=== Source data ===
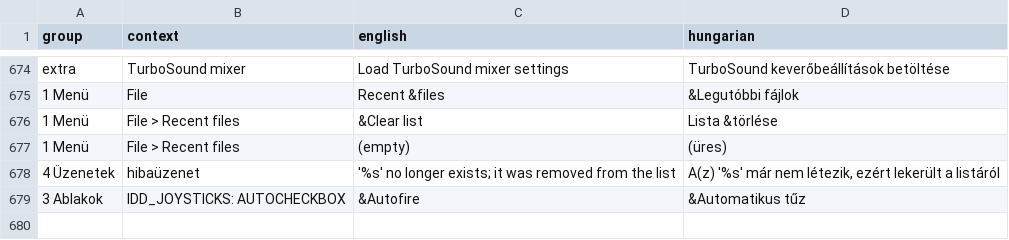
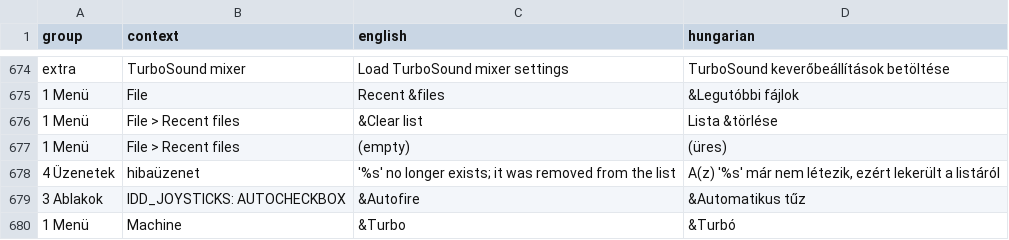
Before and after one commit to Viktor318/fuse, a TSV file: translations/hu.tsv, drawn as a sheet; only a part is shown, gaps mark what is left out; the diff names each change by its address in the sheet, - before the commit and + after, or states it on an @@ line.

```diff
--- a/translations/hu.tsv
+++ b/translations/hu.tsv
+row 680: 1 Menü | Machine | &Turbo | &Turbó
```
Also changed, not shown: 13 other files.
--
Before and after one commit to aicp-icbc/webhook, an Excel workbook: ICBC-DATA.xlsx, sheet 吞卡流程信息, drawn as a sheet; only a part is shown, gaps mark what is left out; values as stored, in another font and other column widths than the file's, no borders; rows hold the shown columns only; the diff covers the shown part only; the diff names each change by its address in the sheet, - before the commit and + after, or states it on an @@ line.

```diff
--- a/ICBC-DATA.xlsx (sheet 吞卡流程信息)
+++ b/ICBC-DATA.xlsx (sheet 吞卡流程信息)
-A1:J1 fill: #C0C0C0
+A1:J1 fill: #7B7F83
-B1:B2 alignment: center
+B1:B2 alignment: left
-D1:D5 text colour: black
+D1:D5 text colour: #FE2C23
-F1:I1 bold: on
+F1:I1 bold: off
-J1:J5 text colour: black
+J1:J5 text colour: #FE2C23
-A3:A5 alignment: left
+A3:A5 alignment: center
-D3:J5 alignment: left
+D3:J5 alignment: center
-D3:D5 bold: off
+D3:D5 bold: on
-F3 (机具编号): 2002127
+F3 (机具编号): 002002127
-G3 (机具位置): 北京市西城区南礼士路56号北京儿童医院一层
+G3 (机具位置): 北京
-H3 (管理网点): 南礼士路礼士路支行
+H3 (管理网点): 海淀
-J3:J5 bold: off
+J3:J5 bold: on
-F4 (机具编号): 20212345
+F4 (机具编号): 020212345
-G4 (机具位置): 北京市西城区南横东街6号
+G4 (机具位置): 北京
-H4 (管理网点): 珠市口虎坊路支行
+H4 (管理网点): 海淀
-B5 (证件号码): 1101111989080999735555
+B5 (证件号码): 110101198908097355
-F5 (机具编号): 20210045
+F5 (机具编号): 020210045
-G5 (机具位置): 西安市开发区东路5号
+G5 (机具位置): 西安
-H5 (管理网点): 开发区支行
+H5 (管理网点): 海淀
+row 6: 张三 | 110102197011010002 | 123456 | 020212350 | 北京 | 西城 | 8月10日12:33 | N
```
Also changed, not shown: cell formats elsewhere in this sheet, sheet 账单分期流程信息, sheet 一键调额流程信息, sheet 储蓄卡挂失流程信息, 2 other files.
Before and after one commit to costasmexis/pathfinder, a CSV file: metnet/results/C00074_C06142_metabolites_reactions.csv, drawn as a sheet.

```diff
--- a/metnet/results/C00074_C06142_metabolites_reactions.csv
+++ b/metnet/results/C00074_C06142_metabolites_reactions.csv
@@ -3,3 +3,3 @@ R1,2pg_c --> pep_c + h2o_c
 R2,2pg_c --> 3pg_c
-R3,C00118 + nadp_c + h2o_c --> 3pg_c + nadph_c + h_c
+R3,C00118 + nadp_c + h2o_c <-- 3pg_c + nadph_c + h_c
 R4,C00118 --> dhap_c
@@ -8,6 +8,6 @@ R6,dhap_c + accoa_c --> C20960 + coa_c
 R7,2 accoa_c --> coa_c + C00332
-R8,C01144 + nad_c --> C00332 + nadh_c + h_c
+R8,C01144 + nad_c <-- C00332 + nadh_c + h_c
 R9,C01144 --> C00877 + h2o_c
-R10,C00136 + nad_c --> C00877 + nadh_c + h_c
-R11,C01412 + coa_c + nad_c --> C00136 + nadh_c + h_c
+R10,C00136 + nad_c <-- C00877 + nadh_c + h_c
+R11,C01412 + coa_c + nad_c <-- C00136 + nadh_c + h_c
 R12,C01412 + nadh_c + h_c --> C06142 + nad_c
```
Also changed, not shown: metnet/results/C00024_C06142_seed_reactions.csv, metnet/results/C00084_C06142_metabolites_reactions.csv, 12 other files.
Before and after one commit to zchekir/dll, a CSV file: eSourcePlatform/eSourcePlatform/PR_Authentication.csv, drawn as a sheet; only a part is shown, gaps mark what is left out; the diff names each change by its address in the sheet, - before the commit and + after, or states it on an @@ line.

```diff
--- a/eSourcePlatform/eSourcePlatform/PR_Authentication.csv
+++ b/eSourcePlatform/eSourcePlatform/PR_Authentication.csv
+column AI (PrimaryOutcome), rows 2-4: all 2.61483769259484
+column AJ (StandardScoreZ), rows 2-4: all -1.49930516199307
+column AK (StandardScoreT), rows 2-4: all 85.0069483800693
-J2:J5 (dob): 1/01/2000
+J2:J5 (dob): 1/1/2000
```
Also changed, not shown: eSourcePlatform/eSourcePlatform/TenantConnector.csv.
==
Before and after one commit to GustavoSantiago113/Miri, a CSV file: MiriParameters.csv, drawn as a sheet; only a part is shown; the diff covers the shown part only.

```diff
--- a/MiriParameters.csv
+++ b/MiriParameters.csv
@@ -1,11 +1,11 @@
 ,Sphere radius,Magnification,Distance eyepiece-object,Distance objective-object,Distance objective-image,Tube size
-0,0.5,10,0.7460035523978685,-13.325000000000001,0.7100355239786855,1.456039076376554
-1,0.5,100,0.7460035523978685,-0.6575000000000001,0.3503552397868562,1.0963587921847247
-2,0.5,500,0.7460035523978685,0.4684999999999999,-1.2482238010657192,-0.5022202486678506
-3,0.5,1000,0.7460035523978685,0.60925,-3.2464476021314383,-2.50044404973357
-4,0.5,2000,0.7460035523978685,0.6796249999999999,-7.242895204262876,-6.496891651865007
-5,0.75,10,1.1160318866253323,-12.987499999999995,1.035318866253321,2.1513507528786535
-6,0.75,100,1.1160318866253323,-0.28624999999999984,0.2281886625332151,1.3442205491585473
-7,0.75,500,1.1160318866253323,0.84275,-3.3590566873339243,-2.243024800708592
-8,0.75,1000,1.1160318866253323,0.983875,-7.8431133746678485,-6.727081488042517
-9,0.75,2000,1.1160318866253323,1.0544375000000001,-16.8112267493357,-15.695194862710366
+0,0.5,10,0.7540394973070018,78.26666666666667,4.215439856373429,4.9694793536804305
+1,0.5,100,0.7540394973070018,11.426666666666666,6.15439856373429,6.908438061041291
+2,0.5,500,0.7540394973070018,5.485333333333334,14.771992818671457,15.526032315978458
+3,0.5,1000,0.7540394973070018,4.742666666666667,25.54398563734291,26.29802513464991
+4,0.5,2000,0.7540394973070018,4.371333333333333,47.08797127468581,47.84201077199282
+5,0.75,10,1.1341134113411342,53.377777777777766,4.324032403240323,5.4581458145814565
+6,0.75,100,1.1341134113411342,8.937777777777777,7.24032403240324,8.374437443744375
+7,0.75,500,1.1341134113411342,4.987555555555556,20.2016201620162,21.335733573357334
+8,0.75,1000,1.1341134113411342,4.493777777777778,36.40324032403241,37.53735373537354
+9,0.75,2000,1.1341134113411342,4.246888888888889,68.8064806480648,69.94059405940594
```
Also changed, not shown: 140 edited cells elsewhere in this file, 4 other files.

=== Assignment ===
When a line of the material holds "text", count it once, and then give the final number alone.

=== Your solution ===
4